The Quicksilver project is an oxide clay hosted nickel-cobalt deposit with an Indicated and Inferred Resource of 23.6Mt grading 0.64% nickel and 0.04% cobalt (168,000t of nickel and 11,300t of cobalt), plus rare earths and scandium.

Recent metallurgical PQ diamond drilling intersected wide zones of high-grade nickel and cobalt which included 49m at 1.74% nickel and 0.071% cobalt from 30m in hole 23QDD0085.

Golden Mile says the tenor of the high-grade nickel and cobalt is uncommon for oxide nickel mineralisation – and may be an indication of higher concentrations of primary nickel in the original protolith rock from which the oxide was derived.

The company believes this could be explained by the presence of layered disseminated nickel sulphide accumulations in the original protolith that may still be occurring at depth.

“Disseminated nickel sulphide accumulations can be an economic source of nickel provided there is sufficient tonnes and grade,” the company said.



This article was developed in collaboration with Golden Mile Resources Limited, a Stockhead advertiser at the time of publishing.

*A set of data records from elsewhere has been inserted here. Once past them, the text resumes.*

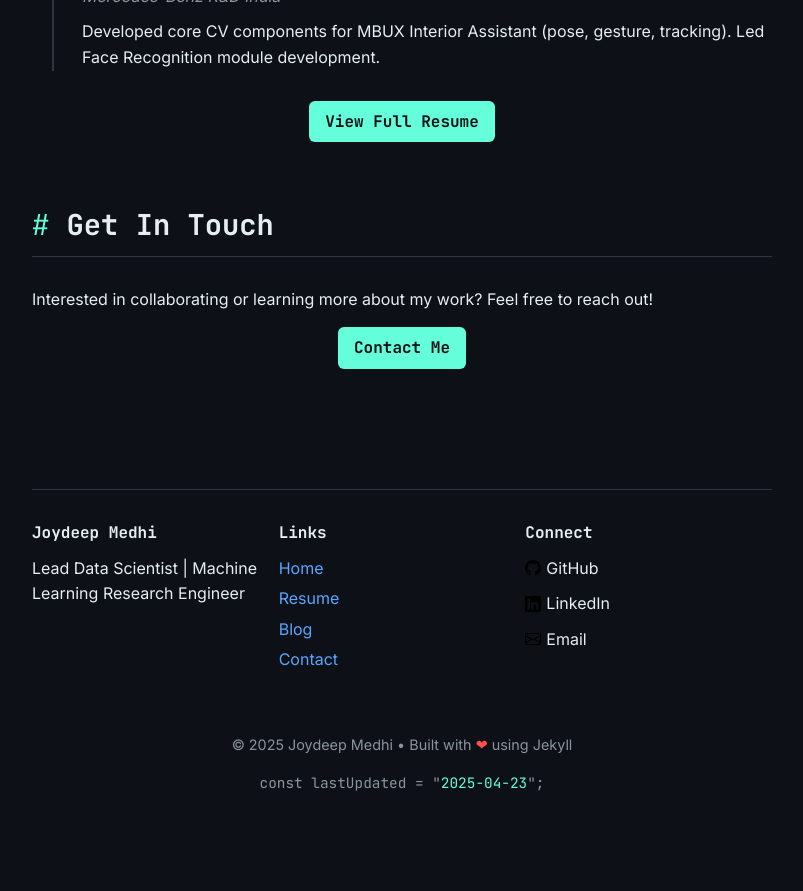
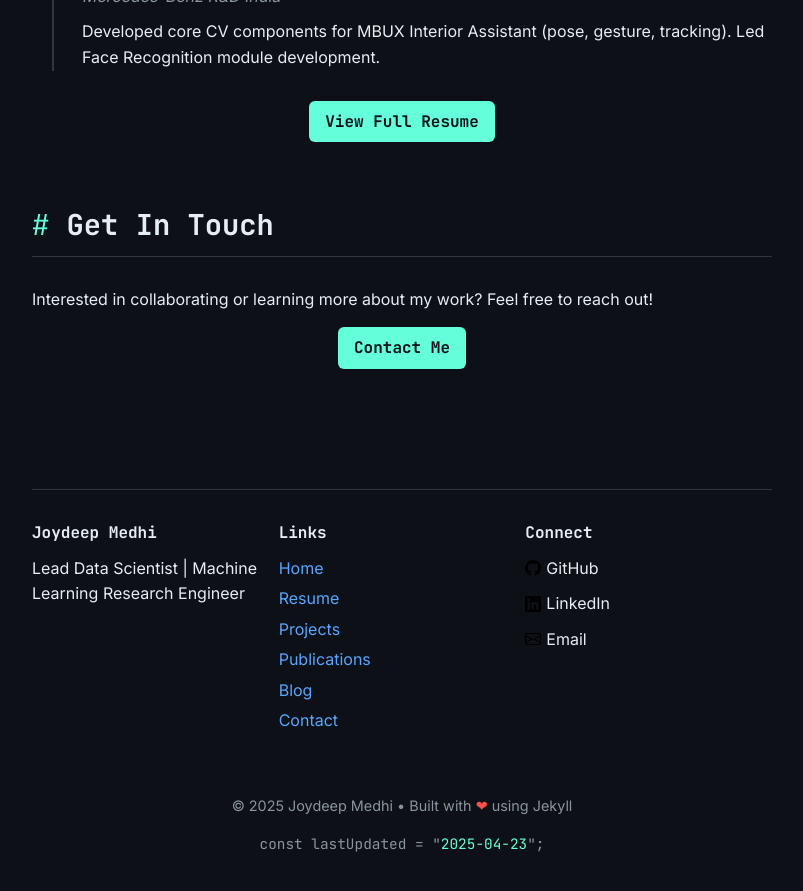
Before and after one commit to joydeepmedhi/joydeepmedhi.github.io, a Jekyll site: the page built from index.md, in a window 1280 px wide and 900 px high, scrolled down 1969 px. Shown: the top 891 px of the window, without its empty margins (238-1041 px from the left). Built offline with Jekyll 4.4.1, drawn with Linux system fonts in a browser that asks for light colours; before the commit the page ends 2808 px from its top, so only the background shows below that.

Commit message:
fix: Update config URL and footer links

```diff
--- a/_config.yml
+++ b/_config.yml
@@ -3,7 +3,7 @@ description: Lead Data Scientist | Machine Learning Research Engineer
 author: Joydeep Medhi
 email: medhijoydeep@gmail.com
 baseurl: "" # the subpath of your site, e.g. /blog
-url: "" # the base hostname & protocol for your site, e.g. http://example.com
+url: "https://joydeepmedhi.github.io" # the base hostname & protocol for your site
 phone: "+91 8802207985"
 location: "Bengaluru - 560066, INDIA"
 
--- a/_includes/footer.html
+++ b/_includes/footer.html
@@ -11,6 +11,8 @@
         <ul class="footer-links">
           <li><a href="{{ '/' | relative_url }}">Home</a></li>
           <li><a href="{{ '/resume/' | relative_url }}">Resume</a></li>
+          <li><a href="{{ '/projects/' | relative_url }}">Projects</a></li>
+          <li><a href="{{ '/publications/' | relative_url }}">Publications</a></li>
           <li><a href="{{ '/blog/' | relative_url }}">Blog</a></li>
           <li><a href="{{ '/contact/' | relative_url }}">Contact</a></li>
         </ul>
```
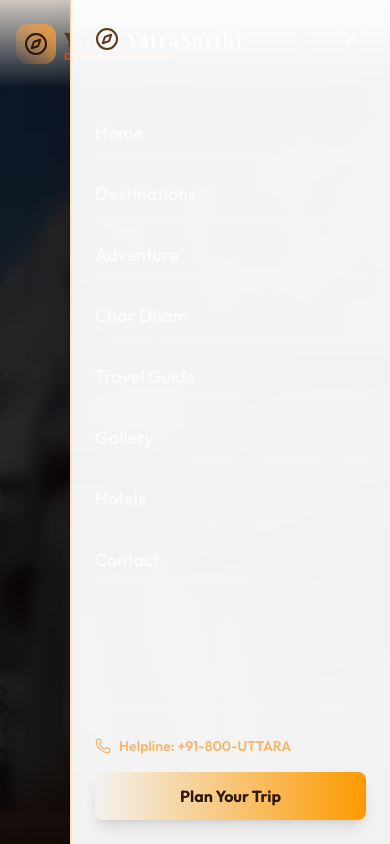
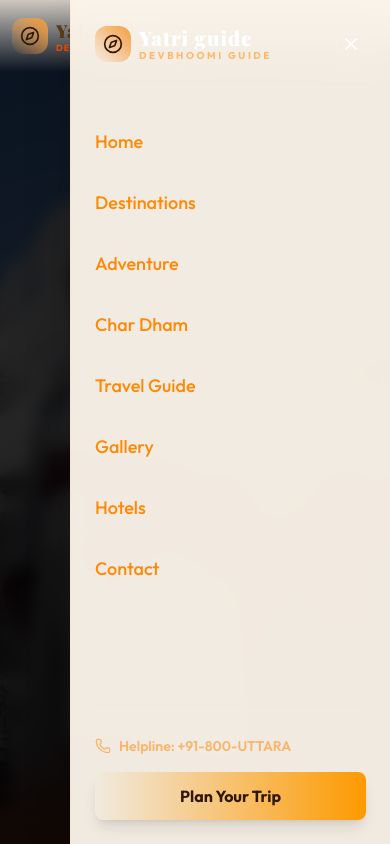
Before and after one commit to gunjansoun885-tech/yatriguide, a Next.js app: page / in a window 390 px wide. Both pictures are taken after a click on the button 354 px from the left and 44 px from the top of the page. Shown: the top 844 px of the page. Built offline with nearby package versions, Linux system fonts and the light colour scheme.

Commit message:
Updated website

```diff
--- a/components/Hero.jsx
+++ b/components/Hero.jsx
@@ -1,11 +1,11 @@
 "use client";
 
 import React, { useState, useEffect } from "react";
+import Image from "next/image";
 import { motion, AnimatePresence } from "framer-motion";
-import { Search, MapPin, Calendar, Users, ChevronRight, Compass } from "lucide-react";
 
 const HERO_IMAGES = [
-  "/o1.png",
+  "/j1.png",
   "/kedarnath modi.png",
   "/modiji.png",
   "/psd.png",
@@ -16,50 +16,19 @@ const HERO_IMAGES = [
   "/mussorie.png",
 ];
 
-const DESTINATIONS = [
-  "Mussoorie (Queen of Hills)",
-  "Nainital (Lake District)",
-  "Rishikesh (Yoga Capital)",
-  "Kedarnath (Sacred Peak)",
-  "Auli (Skiing Paradise)",
-  "Jim Corbett (Wildlife Safari)"
-];
-
 export default function Hero() {
   const [currentBg, setCurrentBg] = useState(0);
-  const [destination, setDestination] = useState("");
-  const [date, setDate] = useState("");
-  const [travelers, setTravelers] = useState("1");
-  const [isSearching, setIsSearching] = useState(false);
 
-  // Background image rotation
   useEffect(() => {
     const timer = setInterval(() => {
       setCurrentBg((prev) => (prev + 1) % HERO_IMAGES.length);
     }, 6000);
+
     return () => clearInterval(timer);
   }, []);
 
-  const handleSearchSubmit = (e) => {
-    e.preventDefault();
-    setIsSearching(true);
-    setTimeout(() => {
-      setIsSearching(false);
-      alert(`Searching customized itinerary for ${destination || "Uttarakhand"} starting on ${date || "any date"} for ${travelers} traveler(s)!`);
-      const element = document.querySelector("#destinations");
-      if (element) {
-        element.scrollIntoView({ behavior: "smooth" });
-      }
-    }, 1200);
-  };
-
   return (
-   <section
-  id="home"
- className="relative w-full h-[100svh] min-h-[600px] flex items-center justify-center overflow-hidden"
->
-      {/* Background Images with AnimatePresence */}
-
+    <section id="home" className="relative w-full h-[100svh] overflow-hidden">
       <div className="absolute inset-0 z-0 bg-stone-950">
         <AnimatePresence mode="wait">
           <motion.div
@@ -68,16 +37,40 @@ export default function Hero() {
             animate={{ opacity: 1, scale: 1 }}
             exit={{ opacity: 0 }}
             transition={{ duration: 2, ease: "easeInOut" }}
-      className="absolute inset-0 bg-cover bg-center"
-      style={{ backgroundImage: `url('${HERO_IMAGES[currentBg]}')` }}
+            className="absolute inset-0"
+          >
+            <Image
+              src={HERO_IMAGES[currentBg]}
+              alt="Uttarakhand travel destination"
+              fill
+              priority
+              sizes="100vw"
+              className="h-full w-full object-cover object-center"
             />
+          </motion.div>
         </AnimatePresence>
 
-  <div className="absolute inset-0 bg-black/40"></div>
-
-  <div className="absolute bottom-0 left-0 right-0 h-24 bg-gradient-to-t from-orange-950/80 to-transparent"></div>
+        <div className="absolute inset-0 bg-black/35" />
+        <div className="absolute inset-0 bg-gradient-to-b from-black/20 via-black/10 to-black/55" />
+        <div className="absolute bottom-0 left-0 right-0 h-24 bg-gradient-to-t from-orange-950/80 to-transparent" />
       </div>
 
+      {currentBg === 0 && (
+        <div className="relative z-10 flex h-[100svh] w-full items-center justify-center px-4 pb-8 sm:px-6 sm:pb-10 lg:px-8 lg:pb-12">
+          <div className="max-w-4xl text-center">
+            <h1 className="font-serif text-[2rem] font-black leading-[0.95] tracking-tight text-white text-shadow-lg sm:text-[2.8rem] md:text-[3.8rem] lg:text-[4.5rem] xl:text-[5.2rem]">
+              Discover the Beauty
+              <br className="hidden sm:block" />
+              of Uttarakhand
+            </h1>
+
+            <p className="mx-auto mt-3 max-w-2xl text-sm leading-6 text-stone-100/95 sm:text-base md:max-w-3xl md:text-lg md:leading-7 lg:text-xl">
+              Explore ancient temples, mystic mist-clad peaks, pristine river currents,
+              and dense alpine forests. Plan your spiritual and thrill-seeking retreat.
+            </p>
+          </div>
+        </div>
+      )}
     </section>
   );
 }
--- a/components/Navbar.jsx
+++ b/components/Navbar.jsx
@@ -57,12 +57,12 @@ export default function Navbar() {
       <header
         className={`fixed top-0 left-0 right-0 z-50 transition-all duration-500 ${
           isScrolled
-            ? "bg-white/90 backdrop-blur-md py-4 shadow-lg border-b border-orange-200/80"
-            : "bg-gradient-to-b from-stone-100/80 to-transparent py-6"
+            ? "bg-white/90 backdrop-blur-md py-3 shadow-lg border-b border-orange-200/80"
+            : "bg-gradient-to-b from-stone-100/80 to-transparent py-4 sm:py-6"
         }`}
       >
-        <div className="max-w-7xl mx-auto px-4 sm:px-6 lg:px-8">
-          <div className="flex items-center justify-between">
+        <div className="max-w-7xl mx-auto px-3 sm:px-5 lg:px-8">
+          <div className="flex items-center justify-between gap-2">
             {/* Logo */}
             <a
               href="/"
@@ -70,27 +70,27 @@ export default function Navbar() {
                 e.preventDefault();
                 window.location.href = "/";
               }}
-              className="flex items-center space-x-2 group focus:outline-none"
+              className="flex items-center space-x-2 group focus:outline-none min-w-0"
             >
               <motion.div
                 whileHover={{ rotate: 15 }}
                 transition={{ type: "spring", stiffness: 300 }}
-                className="p-2 bg-gradient-to-tr from-gold-500 to-emerald-400 rounded-xl"
+                className="p-2 bg-gradient-to-tr from-gold-500 to-emerald-400 rounded-xl shrink-0"
               >
-                <Compass className="w-6 h-6 text-forest-950" />
+                <Compass className="w-5 h-5 sm:w-6 sm:h-6 text-forest-950" />
               </motion.div>
-              <div className="flex flex-col">
-                <span className="font-serif text-xl sm:text-2xl font-black tracking-wider text-stone-800 group-hover:text-orange-500 transition-colors">
+              <div className="flex flex-col min-w-0">
+                <span className="font-serif text-lg sm:text-xl lg:text-2xl font-black tracking-wider text-stone-800 group-hover:text-orange-500 transition-colors whitespace-nowrap">
                   Yatri guide
                 </span>
-                <span className="text-[10px] uppercase tracking-widest text-orange-600 font-bold -mt-1 font-sans">
+                <span className="text-[9px] sm:text-[10px] uppercase tracking-widest text-orange-600 font-bold -mt-1 font-sans whitespace-nowrap">
                   Devbhoomi Guide
                 </span>
               </div>
             </a>
 
             {/* Desktop Navigation */}
-            <nav className="hidden lg:flex items-center space-x-6">
+            <nav className="hidden md:flex items-center space-x-4 lg:space-x-6">
               {MENU_ITEMS.map((item) => (
                 <a
                   key={item.label}
@@ -112,7 +112,7 @@ export default function Navbar() {
             </nav>
 
             {/* CTA & Actions */}
-            <div className="hidden sm:flex items-center space-x-3">
+            <div className="hidden lg:flex items-center space-x-3">
               {/* Search Toggle */}
               <div className="relative">
                 <button
@@ -166,7 +166,7 @@ export default function Navbar() {
             </div>
 
             {/* Mobile Hamburger Button */}
-            <div className="flex lg:hidden items-center space-x-3">
+            <div className="flex md:hidden items-center space-x-2">
               <button
                 onClick={() => setIsSearchOpen(!isSearchOpen)}
                 className="p-2 text-stone-700 hover:text-orange-500 transition-colors focus:outline-none sm:hidden"
@@ -229,19 +229,26 @@ export default function Navbar() {
               animate={{ x: 0 }}
               exit={{ x: "100%" }}
               transition={{ type: "spring", bounce: 0.15, duration: 0.5 }}
-              className="fixed right-0 top-0 bottom-0 w-80 max-w-full bg-white/95 text-stone-800 z-50 p-6 flex flex-col justify-between border-l border-orange-200 shadow-2xl lg:hidden"
+              className="fixed right-0 top-0 bottom-0 w-80 max-w-full bg-stone-950/95 text-stone-100 z-50 p-6 flex flex-col justify-between border-l border-orange-200/30 shadow-2xl backdrop-blur-xl md:hidden"
             >
               <div>
                 <div className="flex items-center justify-between pb-6 border-b border-white/10">
                   <div className="flex items-center space-x-2">
-                    <Compass className="w-6 h-6 text-gold-400 animate-spin-slow" />
-                    <span className="font-serif text-xl font-bold tracking-wider text-white">
-                      YatraSarthi
-                    </span>
+                    <div className="p-2 bg-gradient-to-tr from-gold-500 to-emerald-400 rounded-xl shrink-0">
+                      <Compass className="w-5 h-5 text-forest-950" />
+                    </div>
+                    <div className="flex flex-col">
+                      <span className="font-serif text-xl font-black tracking-wider text-white">
+                        Yatri guide
+                      </span>
+                      <span className="text-[10px] uppercase tracking-[0.25em] text-orange-300 font-bold -mt-1 font-sans">
+                        Devbhoomi Guide
+                      </span>
+                    </div>
                   </div>
                   <button
                     onClick={() => setIsMobileMenuOpen(false)}
-                    className="p-1 rounded-full border border-white/10 text-white hover:text-gold-400 focus:outline-none"
+                    className="p-1 rounded-full border border-white/10 text-white hover:text-orange-400 focus:outline-none"
                   >
                     <X className="w-5 h-5" />
                   </button>
@@ -256,7 +263,7 @@ export default function Navbar() {
                       key={item.label}
                       href={item.href}
                       onClick={(e) => handleScrollTo(e, item.href)}
-                      className="font-sans text-lg font-medium py-2 text-white/80 hover:text-gold-400 transition-colors border-b border-white/5"
+                      className="font-sans text-lg font-medium py-2 text-orange-400 hover:text-amber-300 transition-colors border-b border-white/5"
                     >
                       {item.label}
                     </motion.a>
```
Also changed, not shown: 1 other file (tests, documents, lock files or other folders). Lines whose indentation alone changed are shown as unchanged.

This article does not constitute financial product advice. You should consider obtaining independent advice before making any financial decisions.